> [What needs to be done]
Looking at the records below, please say how many lines contain the word "para", as a bare number.

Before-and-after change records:
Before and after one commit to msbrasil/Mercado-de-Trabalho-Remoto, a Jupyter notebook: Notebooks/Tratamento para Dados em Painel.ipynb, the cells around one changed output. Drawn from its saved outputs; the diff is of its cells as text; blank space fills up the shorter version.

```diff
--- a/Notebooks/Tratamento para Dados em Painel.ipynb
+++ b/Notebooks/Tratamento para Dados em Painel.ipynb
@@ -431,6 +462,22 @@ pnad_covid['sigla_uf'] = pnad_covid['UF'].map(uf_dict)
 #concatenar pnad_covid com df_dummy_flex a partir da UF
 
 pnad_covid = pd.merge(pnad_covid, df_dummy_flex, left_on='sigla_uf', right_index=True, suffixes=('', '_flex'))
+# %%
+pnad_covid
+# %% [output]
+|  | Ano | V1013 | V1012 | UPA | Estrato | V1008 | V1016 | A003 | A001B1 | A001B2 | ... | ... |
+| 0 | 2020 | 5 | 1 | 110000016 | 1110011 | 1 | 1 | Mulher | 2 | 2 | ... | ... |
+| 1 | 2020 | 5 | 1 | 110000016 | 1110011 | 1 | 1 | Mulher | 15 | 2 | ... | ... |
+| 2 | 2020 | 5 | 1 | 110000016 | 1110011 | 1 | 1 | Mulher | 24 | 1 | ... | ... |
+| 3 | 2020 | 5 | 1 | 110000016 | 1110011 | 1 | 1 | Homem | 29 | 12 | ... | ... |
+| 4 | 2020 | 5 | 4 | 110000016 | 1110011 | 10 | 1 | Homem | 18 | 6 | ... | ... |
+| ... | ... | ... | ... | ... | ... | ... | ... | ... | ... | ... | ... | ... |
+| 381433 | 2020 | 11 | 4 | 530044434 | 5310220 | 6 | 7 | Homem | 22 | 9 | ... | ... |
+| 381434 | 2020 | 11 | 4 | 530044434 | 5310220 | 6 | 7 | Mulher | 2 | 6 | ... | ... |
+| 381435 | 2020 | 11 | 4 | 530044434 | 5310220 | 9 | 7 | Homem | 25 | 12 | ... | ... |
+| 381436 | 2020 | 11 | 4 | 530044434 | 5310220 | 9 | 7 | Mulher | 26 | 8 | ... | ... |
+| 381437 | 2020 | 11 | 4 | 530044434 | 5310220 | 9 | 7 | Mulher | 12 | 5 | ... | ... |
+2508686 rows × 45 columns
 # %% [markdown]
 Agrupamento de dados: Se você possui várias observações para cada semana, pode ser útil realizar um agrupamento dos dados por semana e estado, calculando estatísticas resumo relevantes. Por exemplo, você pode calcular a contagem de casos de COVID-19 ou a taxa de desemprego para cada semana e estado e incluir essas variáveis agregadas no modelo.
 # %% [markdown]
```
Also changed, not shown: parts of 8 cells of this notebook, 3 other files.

> [Solution to the problem]
4